I was on the fence whether to visit Arario Museum in Space or not for the reason that its admission fee was quite expensive for me. On my fifth day in Seoul, I was too tired to walk or go anywhere far and ended up going to Arario Museum in Space since it was just a few minutes walk from where I was staying.

I am happy my tired legs brought me to Arario Museum. The museum had very interesting pieces in many different mediums. (Even the building itself was interesting!) Its permanent collection includes 147 works by 39 artists from different countries (includes Andy Warhol and Keith Haring). It also had an exhibit by Li Qing called "Museum in Museum" where the space was converted into eight rooms showing the life of a modern-day artist.

There was also a special exhibit called "The Great Chapbook II" by Noh Sang Ho which included 1500 artworks by just one artist—a staggering amount of artworks by one artist!

Directions to Arario Museum in Space: Take the subway to Anguk Station. Take exit 3.

Arario Museum in Space






One of the rooms in "Museum in Museum" exhibit

The Great Chapbook II

Seoul Museum of Art (Seosomun)
61 Deoksugung-gil, Jung-gu, Seoul
Daily 10AM to 8PM
Admission is free

Seoul Museum of Art has modern art exhibits changing every few months (check the website for current exhibits). When we visited the Seosomun branch, near Deoksugung Palace, the Seoul Museum of Art was hosting the Seoul Mediacity Biennale with the theme "Good Life". Modern artworks—videos, art installation, digital prints, etc—by 68 artists from 16 countries were on display. My sister and I found most of the art rather bizarre.

Directions to Seoul Museum of Art: Take the subway to City Hall Station. Take exit 1 or 12.

Seoul Museum of Art (Seosomun branch)






Dream Forest Art Center
173 Wolgye-ro, Gangbuk-gu, Seoul
Tuesday to Sunday 10AM to 6PM
Admission is free

Dream Forest Art Center is located in Dream Forest Park.

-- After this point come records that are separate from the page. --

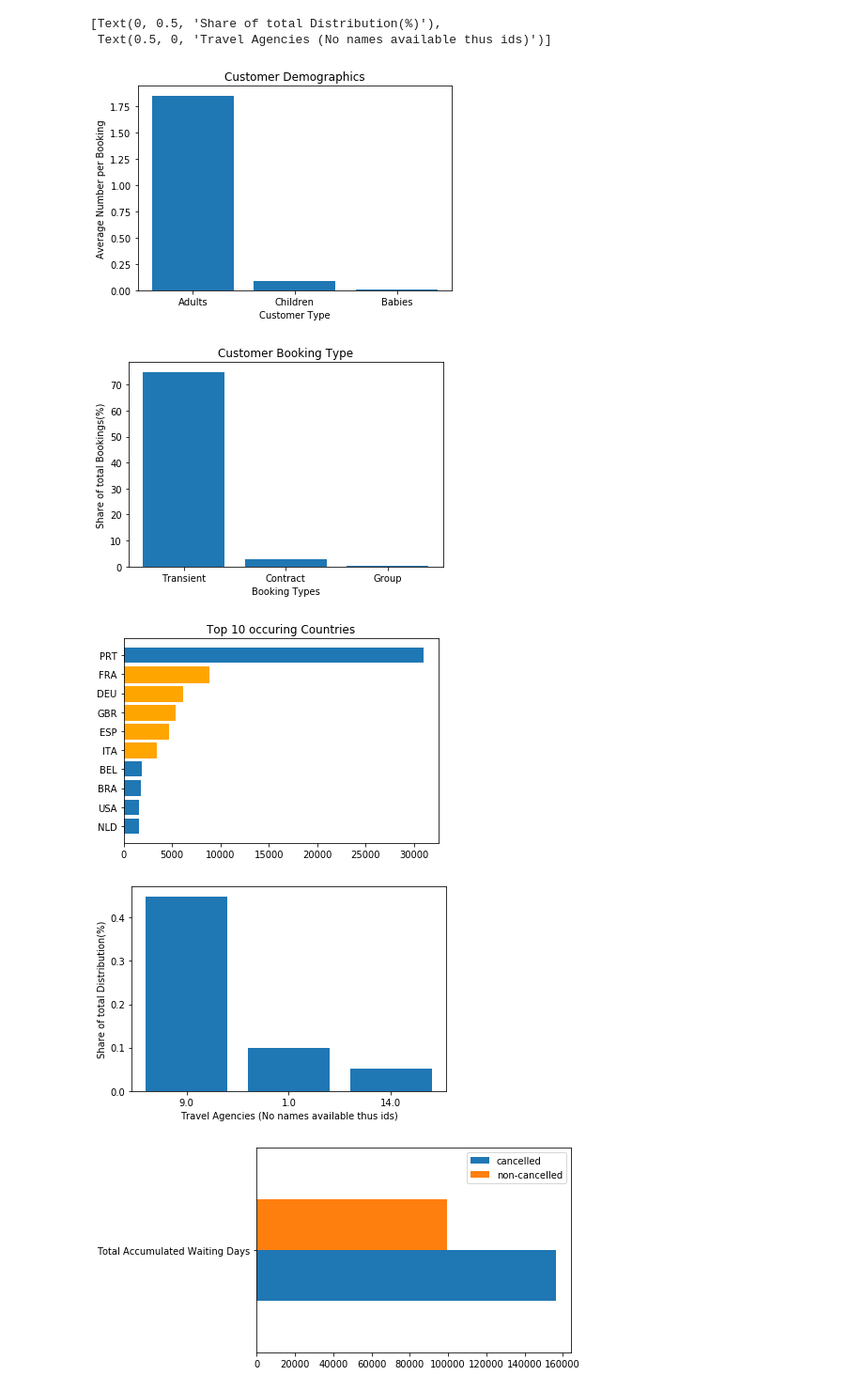
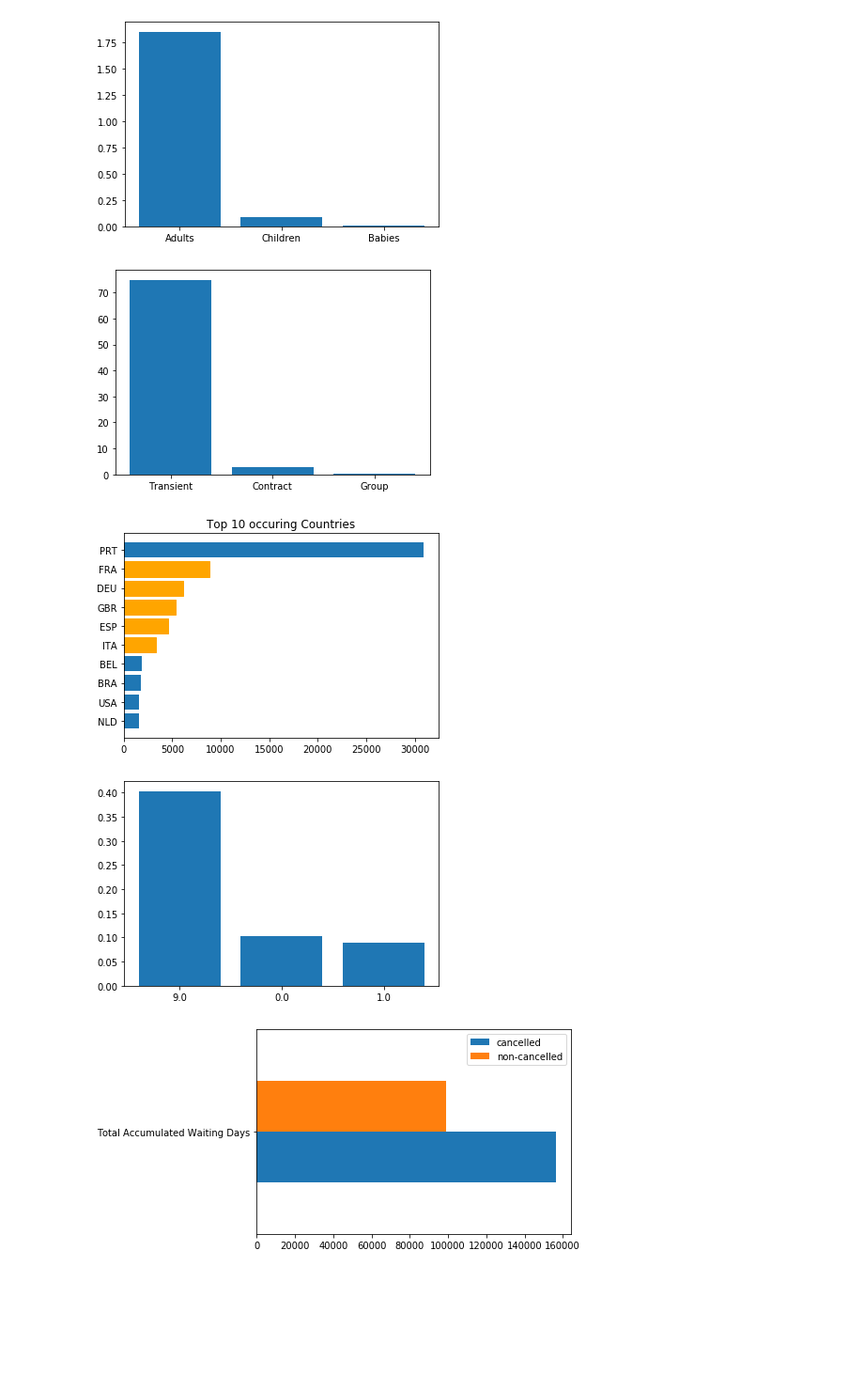
Before and after one commit to IkbalYesiltas/hotel-demand-analysis, a Jupyter notebook: Hotel_Analysis.ipynb, the cells around one changed output. Shown at 94% size. Saved outputs shown, nothing was run; the diff lists cells and outputs as text; code cells hidden in the pictures; blank space fills up the shorter version.

Commit message:
Finished Exploratory Data Analysis

```diff
--- a/Hotel_Analysis.ipynb
+++ b/Hotel_Analysis.ipynb
@@ -10,3 +8,20 @@ num_of_rows = len(city.index)
+# %%
+#Data Cleaning
+
+#Filling missing Values to operate more effectively -> No agent or country means private booking --> id = 0, Country is "Unknown"
+#And Children is a simply numeric 0
+nan_replacements = {"children:": 0.0,"country": "Unknown", "agent": 0, "company": 0}
+data = data.fillna(nan_replacements)
+
+#Eliminating meaningless rows with no actual guests
+zero_guests = list(data.loc[data["adults"]
+                   + data["children"]
+                   + data["babies"]==0].index)
+data.drop(data.index[zero_guests], inplace=True)
+
+#Focus of this Analysis is the city hotel
+city = data[data.hotel == "City Hotel"]
+num_of_rows = len(city.index)
 # %%
 # Customer/Market Segmentation
 # %%
@@ -64,37 +79,41 @@ top_three_agents = city["agent"].value_counts(normalize = True).head(3).to_dict(
 # %%
 # Plotting Segmentations
 
 #Customer Demographics Bar Chart
-fig, ax = plt.subplots()
-ax.bar(["Adults", "Children", "Babies"],avg_cust)
-ax.set(ylabel = "Average Number per Booking", xlabel = "Customer Type", title = "Customer Demographics")
+plt.bar(["Adults", "Children", "Babies"],avg_cust)
+plt.ylabel = "Average Number per Booking"
+plt.xlabel = "Customer Type"
+plt.title = "Customer Demographics"
+plt.show()
 
 #Booking type Bar Chart
-fig2, ax2 = plt.subplots()
-ax2.bar(["Transient", "Contract", "Group"],[per_of_transients*100, per_of_contracts*100, per_of_groups*100])
-ax2.set(ylabel = "Share of total Bookings(%)", xlabel = "Booking Types", title = "Customer Booking Type")
+plt.bar(["Transient", "Contract", "Group"],[per_of_transients*100, per_of_contracts*100, per_of_groups*100])
+plt.ylabel = "Share of total Bookings(%)"
+plt.xlabel = "Booking Types"
+plt.title = "Customer Booking Type"
+plt.show()
 
 #Country Bar Chart
-fig3, ax3 = plt.subplots()
-ax3.barh(topten_countries_names[::-1], topten_countries_sizes[::-1])
+fig, ax = plt.subplots()
+ax.barh(topten_countries_names[::-1], topten_countries_sizes[::-1])
 
 for i in range(8,3,-1):
-    ax3.get_children()[i].set_color('orange')
+    ax.get_children()[i].set_color('orange')
 
-ax3.set(title = "Top 10 occuring Countries")
+ax.set(title = "Top 10 occuring Countries")
+plt.show()
 
 #Distribution Channel Bar Chart
-fig4, ax4 = plt.subplots()
 ids = list(top_three_agents.keys())
-ax4.bar(range(len(top_three_agents)), top_three_agents.values(), tick_label = ids, align = "center")
-ax4.set(ylabel = "Share of total Distribution(%)", xlabel = "Travel Agencies (No names available thus ids)")
+plt.bar(range(len(top_three_agents)), top_three_agents.values(), tick_label = ids, align = "center")
+plt.ylabel = "Share of total Distribution(%)"
+plt.xlabel = "Travel Agencies (No names available thus ids)"
+plt.show()
 # %% [output]
-[Text(0, 0.5, 'Share of total Distribution(%)'),
- Text(0.5, 0, 'Travel Agencies (No names available thus ids)')]
-[figure, old version]
+[figure, new version]
-[figure, old version]
+[figure, new version]
 [figure]
-[figure, old version]
+[figure, new version]
 # %%
 #Identify Cancellation Rate and analyzing potential Reasons
 cancelations = city[city["is_canceled"] == 1]
```
Also changed, not shown: parts of 5 cells of this notebook.
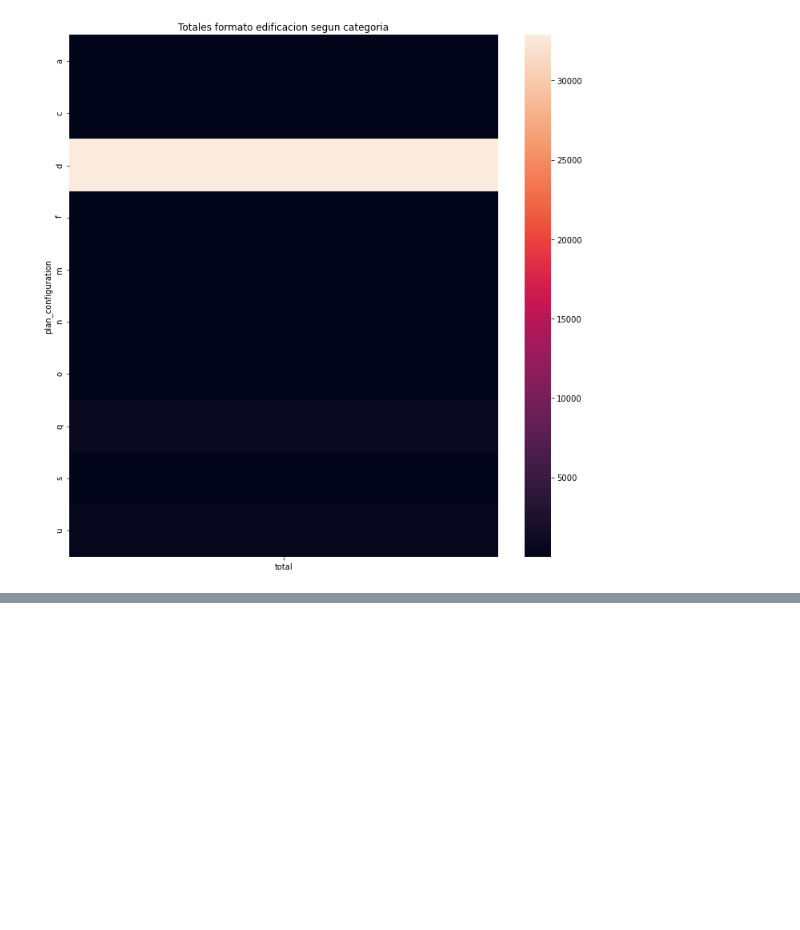
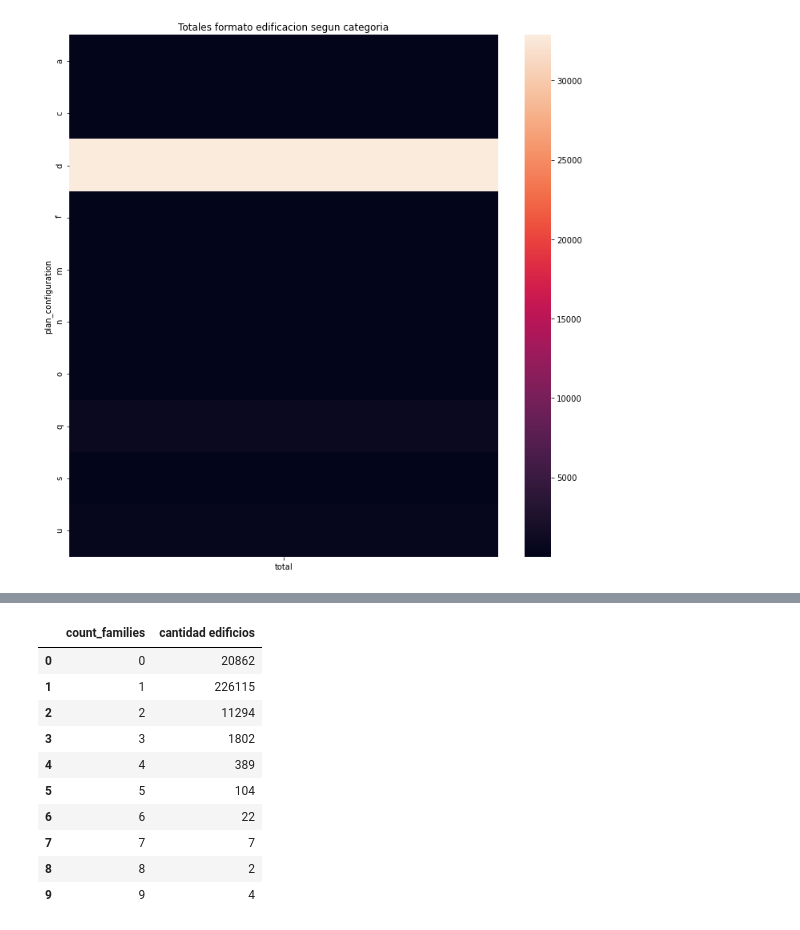
Before and after one commit to FranciscoGauna/TP-Datos-2021, a Jupyter notebook: Usos de las edificaciones.ipynb, the cells around one changed output, grey strips where cells are left out. Saved outputs shown, nothing was run; the diff lists cells and outputs as text; code cells hidden in the pictures; blank space fills up the shorter version.

```diff
--- a/Usos de las edificaciones.ipynb
+++ b/Usos de las edificaciones.ipynb
@@ -209,0 +226,16 @@ sns.heatmap(configCasas, ax = ax)
+# %%
+cantFamilias = cantFamilias.groupby(['count_families'])\
+.agg({'building_id': 'count'}).reset_index().rename(columns = {'building_id': 'cantidad edificios'})
+cantFamilias.head(10)
+# %% [output]
+|  | count_families | cantidad edificios |
+| 0 | 0 | 20862 |
+| 1 | 1 | 226115 |
+| 2 | 2 | 11294 |
+| 3 | 3 | 1802 |
+| 4 | 4 | 389 |
+| 5 | 5 | 104 |
+| 6 | 6 | 22 |
+| 7 | 7 | 7 |
+| 8 | 8 | 2 |
+| 9 | 9 | 4 |
```
Also changed, not shown: parts of 3 cells of this notebook.
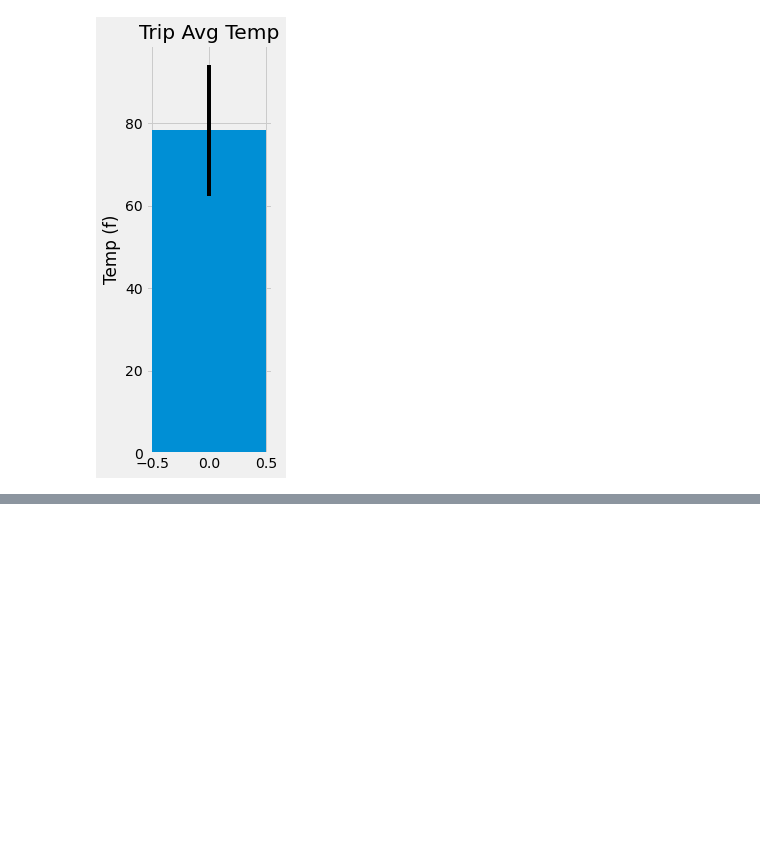
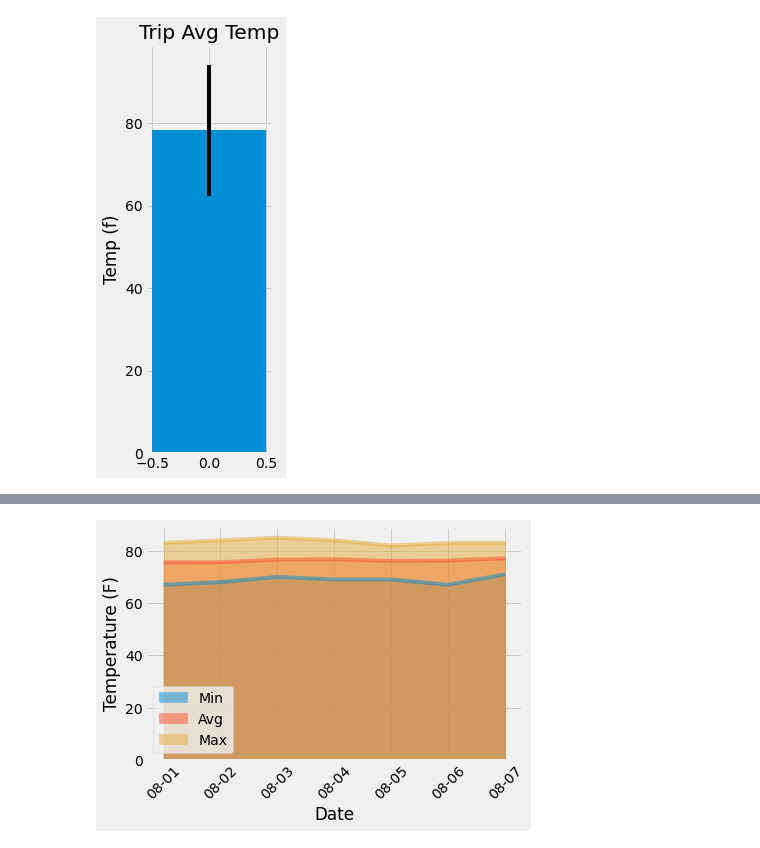
Before and after one commit to mel-c-lowe/SQLAlchemy_Challenge, a Jupyter notebook: Bonus Analysis (not for submission).ipynb, the cells around one changed output, grey strips where cells are left out. Cells and saved outputs as stored; diff of their text form; code cells hidden in the pictures; blank space fills up the shorter version.

Commit message:
With help from Beau Jeffrey, started piecing together the bonus material with daily_normal

```diff
--- a/Bonus Analysis (not for submission).ipynb
+++ b/Bonus Analysis (not for submission).ipynb
@@ -147,0 +191,19 @@ Text(0.5, 1.0, 'Trip Avg Temp')
+# %%
+# Set up variables for start and end dates and a list to hold the historic normals calculated
+# Many thanks to Beau Jeffreys for sharing his solution with me
+# Without his help, I'd still be stumbling around timedeltas
+start = date(2015, 8, 1)
+end = date(2015, 8, 7)
+
+# Pull all dates of trip
+trip_dates = []
+
+delta = end - start
+for date in range(delta.days +1):
+    day = start + timedelta(days=date)
+
+    # Remove year
+    day = day.strftime('%m-%d')
+    trip_dates.append(day)
+
+trip_dates
@@ -147,0 +212,8 @@ Text(0.5, 1.0, 'Trip Avg Temp')
+# %%
+# Collect normals
+
+normals = []
+for date in trip_dates:
+    normals.append(daily_normals(date)[0])
+
+print(normals)
@@ -147,0 +222,3 @@ Text(0.5, 1.0, 'Trip Avg Temp')
+# %%
+trip_normals = pd.DataFrame(normals, index=trip_dates, columns=["Min", "Avg", "Max"])
+trip_normals
@@ -147,0 +234,8 @@ Text(0.5, 1.0, 'Trip Avg Temp')
+# %%
+# Plot the daily normals for the trip in an area plot
+trip_normals.plot.area(stacked=False, rot=45)
+plt.ylabel("Temperature (F)")
+plt.xlabel("Date")
+plt.show()
+# %% [output]
+[figure, added]
```
Also changed, not shown: parts of 8 cells of this notebook.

The Art Center has performance venues, an art gallery, cafe, restaurant, and an observatory. Though the art gallery is small, it is worth a visit along with the observatory and the gardens of Dream Forest Park.

The exhibit in the art gallery is not permanent. During my visit, a solo exhibit by Park Min Kyu entitled "Coexistent City" was on display. His artworks were made of acrylic, wooden cubes, and iron rings. The pieces made with iron rings were most interesting for me.

Directions to Dream Forest Art Center: Take the subway to Miasageori Station. Take exit 3. Take bus #1124 (every 10 minutes) to Dream Forest Art Center Entrance bus stop. Bus fare is 1200 won. 


Interesting pieces using iron rings

Dongdaemun Design Plaza
28, Eulji-ro, Jung-gu, Seoul
Tuesday to Sunday 10AM to 7PM
Admission is free (some exhibits may require a fee)


Dongdaemun Design Plaza is a futuristic looking building. Aptly designed for its purpose: it is a venue for exhibits, fashion shows, product launches, etc. Since the exhibits are not permanent, there is always something new to see.

When we visited, we were not looking to check out a specific exhibit, but were there just to see the inside of Dongdaemun Design Plaza. While exploring inside, we happened to see an exhibit in the Design Pathway. It was Park Choon Moo's (a fashion designer) 30-year collection. And an amazing thing about the Design Pathway is that we had walked from the topmost floor to the basement without using stairs!

In the park surrounding DDP are sculptures, exhibit halls, and two museums. One museum is the Dongdaemun History Museum where relics excavated from the site are on display, and the other is Dongdaemun Stadium Memorial showcasing past events held at the stadium (DDP is where the stadium used to be). Admission is free in the museums.

Directions to Dongdaemun Design Plaza: Take subway line 2, 4, or 5 to Dongdaemun History and Culture Park Station, exit 1.


Park Choon Moo's collection on display at the Design Pathway



Sokcho+Seoul+Gwangju, Autumn 2018
Sokcho, Gangwon-do
Sokcho Accommodation: With U Hotel & Guesthouse
Seoul
Seoul Accommodation: Hostel Tommy
Finding Solace in the Midst of Seoul's Urban Jungle
Art Museums in Seoul (you're here!)
Food for the Seoul
Unhyeongung Palace, Cheong Wa Dae, Jogyesa Temple
Gwangju, Gyeonggi-do
UNESCO World Heritage: Namhansanseong Fortress